- The court could order convicted defendants to pay the funeral bills of a hate crime victim as restitution.
- If a jilted romantic partner keyed the ex’s car and busted the headlights with a baseball bat, the restitution could be paying for the repairs to the vehicle.
- A person convicted of defrauding seniors out of their life savings could have to pay restitution to restore some or all of their money to them.
Criminal defendants who plea bargain to a lesser included offense may also have to pay restitution. The judge has to order restitution if the victim is eligible for crime victim’s compensation fund benefits. The victim or the state can enforce court-ordered restitution just as they would a civil judgment.
When Victims Do Not Receive the Restitution Money
Sometimes, even when a judge in a criminal case orders the defendant to pay restitution, the money (or a portion of the money) does not go directly to the victim of the crime. This result can happen when:
- Someone else paid the victim’s bills, such as the victim’s health insurance paid the victim’s medical bills.
- The state’s victim compensation fund collects all restitution payments and distributes them to many victims across the state.
- The victim received compensation through a personal injury claim. To receive full compensation for one’s damages in a personal injury claim and get restitution would be “double dipping.” For example, if the victim of a car accident reached a settlement with the defendant’s auto insurance company and the amount paid the victim’s damages in full, the victim cannot get paid twice for the same damages.
How Restitution Works in Washington State
Usually, the court must order the restitution at the sentencing hearing or within 180 days of that hearing. The judge determines how much the offender has to pay every month in restitution toward the total amount ordered.
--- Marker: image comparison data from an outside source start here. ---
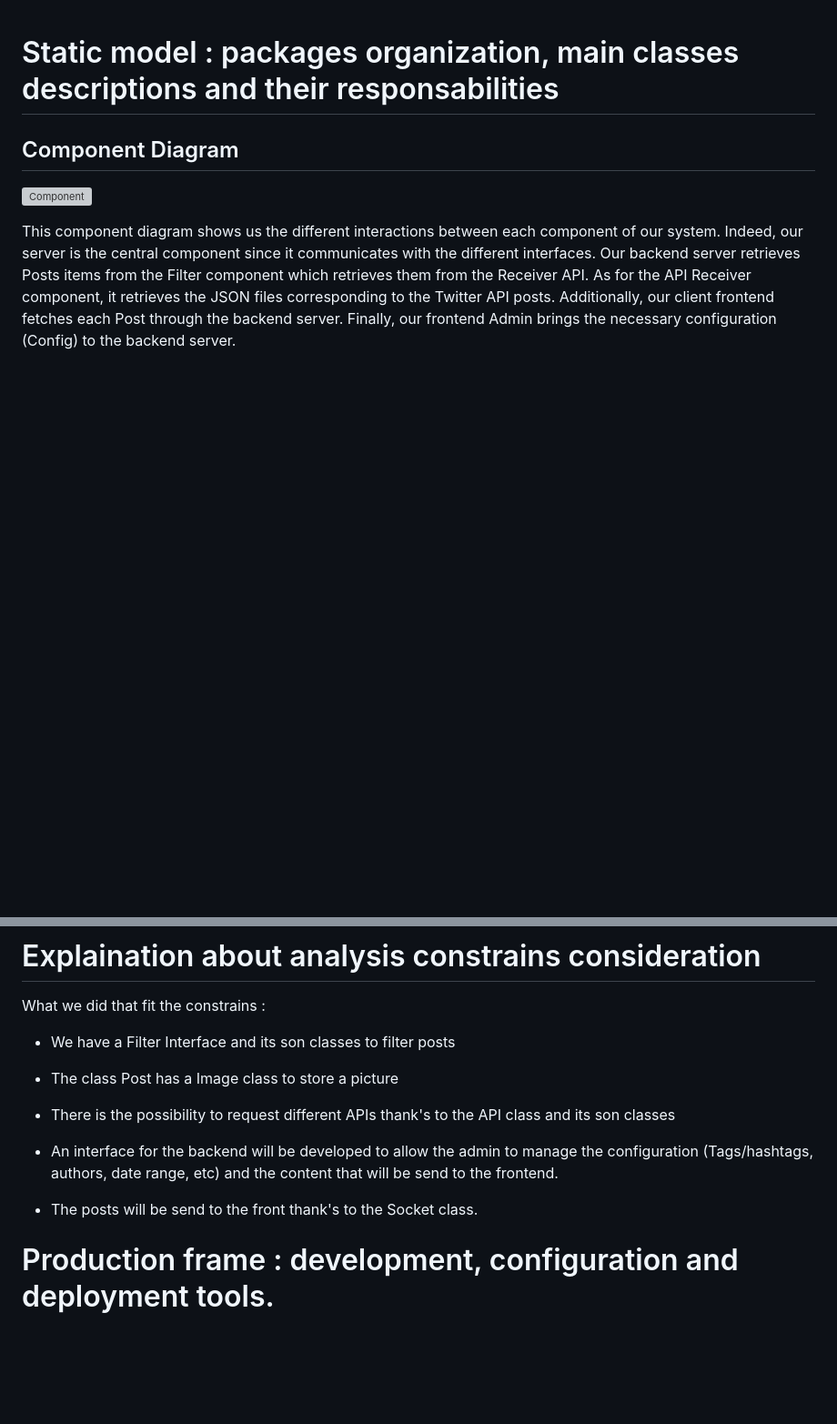
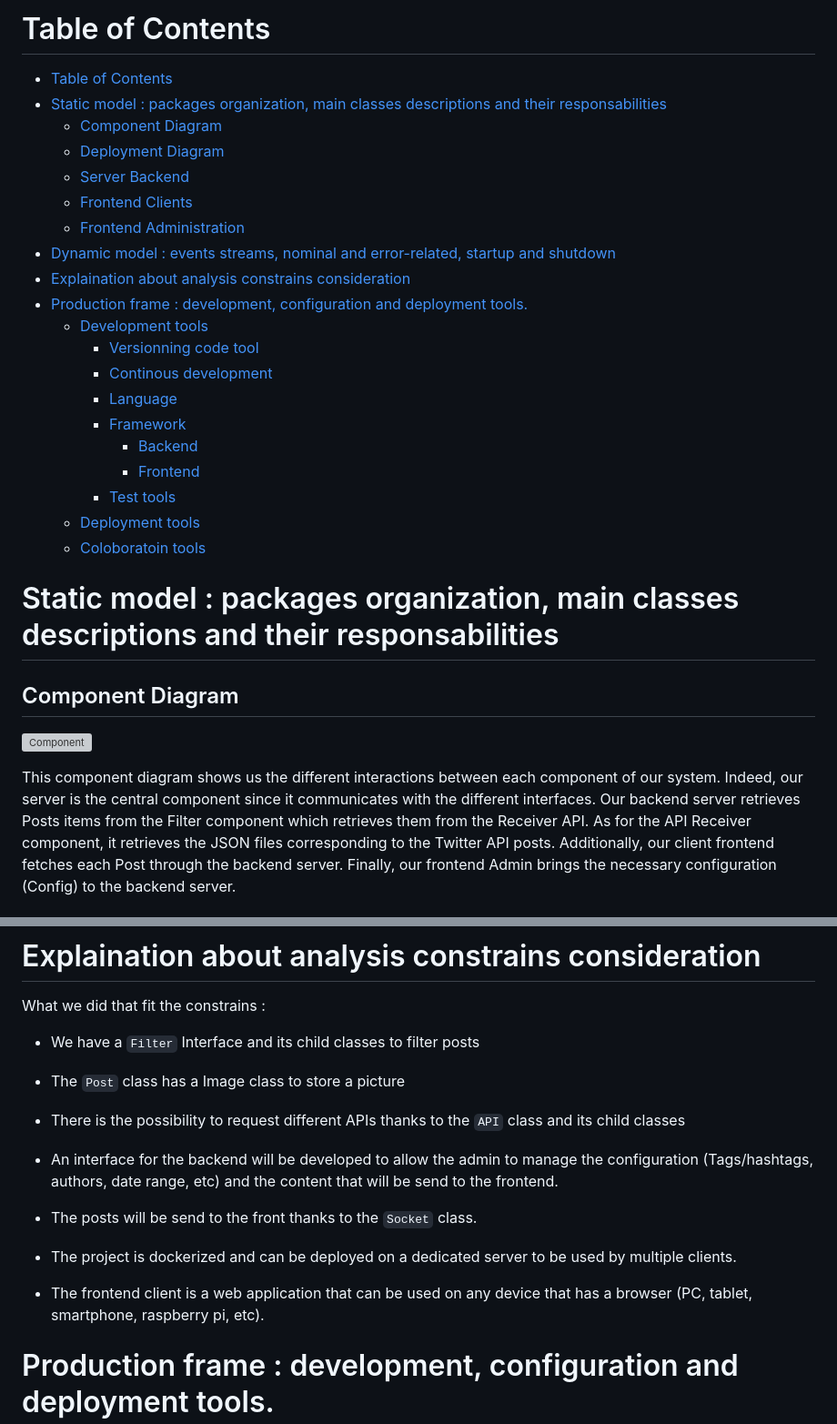
Before and after one commit to WallCaster/WallCaster, a Markdown page: doc/architecture-report.md, 2 parts joined by grey strips. Shown: that part at 91% size. GitHub-like rendering; blank space fills up the shorter version; grey boxes are pictures that could not be loaded.

Commit message:
feat: add constrains

```diff
--- a/doc/architecture-report.md
+++ b/doc/architecture-report.md
@@ -1,3 +1,27 @@
+# Table of Contents
+
+- [Table of Contents](#table-of-contents)
+- [Static model : packages organization, main classes descriptions and their responsabilities](#static-model--packages-organization-main-classes-descriptions-and-their-responsabilities)
+  - [Component Diagram](#component-diagram)
+  - [Deployment Diagram](#deployment-diagram)
+  - [Server Backend](#server-backend)
+  - [Frontend Clients](#frontend-clients)
+  - [Frontend Administration](#frontend-administration)
+- [Dynamic model : events streams, nominal and error-related, startup and shutdown](#dynamic-model--events-streams-nominal-and-error-related-startup-and-shutdown)
+- [Explaination about analysis constrains consideration](#explaination-about-analysis-constrains-consideration)
+- [Production frame : development, configuration and deployment tools.](#production-frame--development-configuration-and-deployment-tools)
+  - [Development tools](#development-tools)
+    - [Versionning code tool](#versionning-code-tool)
+    - [Continous development](#continous-development)
+    - [Language](#language)
+    - [Framework](#framework)
+      - [Backend](#backend)
+      - [Frontend](#frontend)
+    - [Test tools](#test-tools)
+  - [Deployment tools](#deployment-tools)
+  - [Coloboratoin tools](#coloboratoin-tools)
+
+
 # Static model : packages organization, main classes descriptions and their responsabilities
 
 ## Component Diagram
@@ -257,15 +283,20 @@ The sequence diagram above shows how the different objets and classes communic t
 
 What we did that fit the constrains :
 
-- We have a Filter Interface and its son classes to filter posts
+- We have a `Filter` Interface and its child classes to filter posts
 
-- The class Post has a Image class to store a picture
+- The `Post` class  has a Image class to store a picture
 
-- There is the possibility to request different APIs thank's to the API class and its son classes
+- There is the possibility to request different APIs thanks to the `API` class and its child classes
 
 - An interface for the backend will be developed to allow the admin to manage the configuration (Tags/hashtags, authors, date range, etc) and the content that will be send to the frontend.
 
-- The posts will be send to the front thank's to the Socket class.
+- The posts will be send to the front thanks to the `Socket` class.
+
+- The project is dockerized and can be deployed on a dedicated server to be used by multiple clients.
+
+- The frontend client is a web application that can be used on any device that has a browser (PC, tablet, smartphone, raspberry pi, etc).
+
 
 # Production frame : development, configuration and deployment tools.
 
```
Also changed, not shown: other parts of doc/architecture-report.md (+9 -5 lines).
The offender must accept employment offers while incarcerated to earn funds to make the monthly payments.
What Restitution Can and Cannot Cover
In Washington State, the court can calculate restitution using the damages for:
- Injury to or loss of property
- Medical bills for treatment of injuries
- Lost wages from the injury
- Counseling reasonably related to the crime
The court cannot include these items when determining the amount of restitution:
- Pain and suffering
- Mental anguish
- Other intangible losses
The limit of restitution is two times the amount of what the offender gained or the victim lost from the crime.
Restitution Does Not Prevent Civil Liability Claims
You should not wait to see if the criminal court will order the defendant to pay restitution if your injury resulted from a criminal act.
Under Washington law, there is a time limit on pursuing civil action. The deadline (statute of limitations) could expire on your civil personal injury case before the criminal case is final. If you wait too long, the law will bar you from ever filing a lawsuit to collect damages for your injuries.
At Max Meyers Law, we help you make sense of what happens when you get hurt when someone else committed a crime. We will not charge you any legal fees to evaluate your case and explain your legal rights.Please call us today at 425-399-7000, and we will line up your free case evaluation.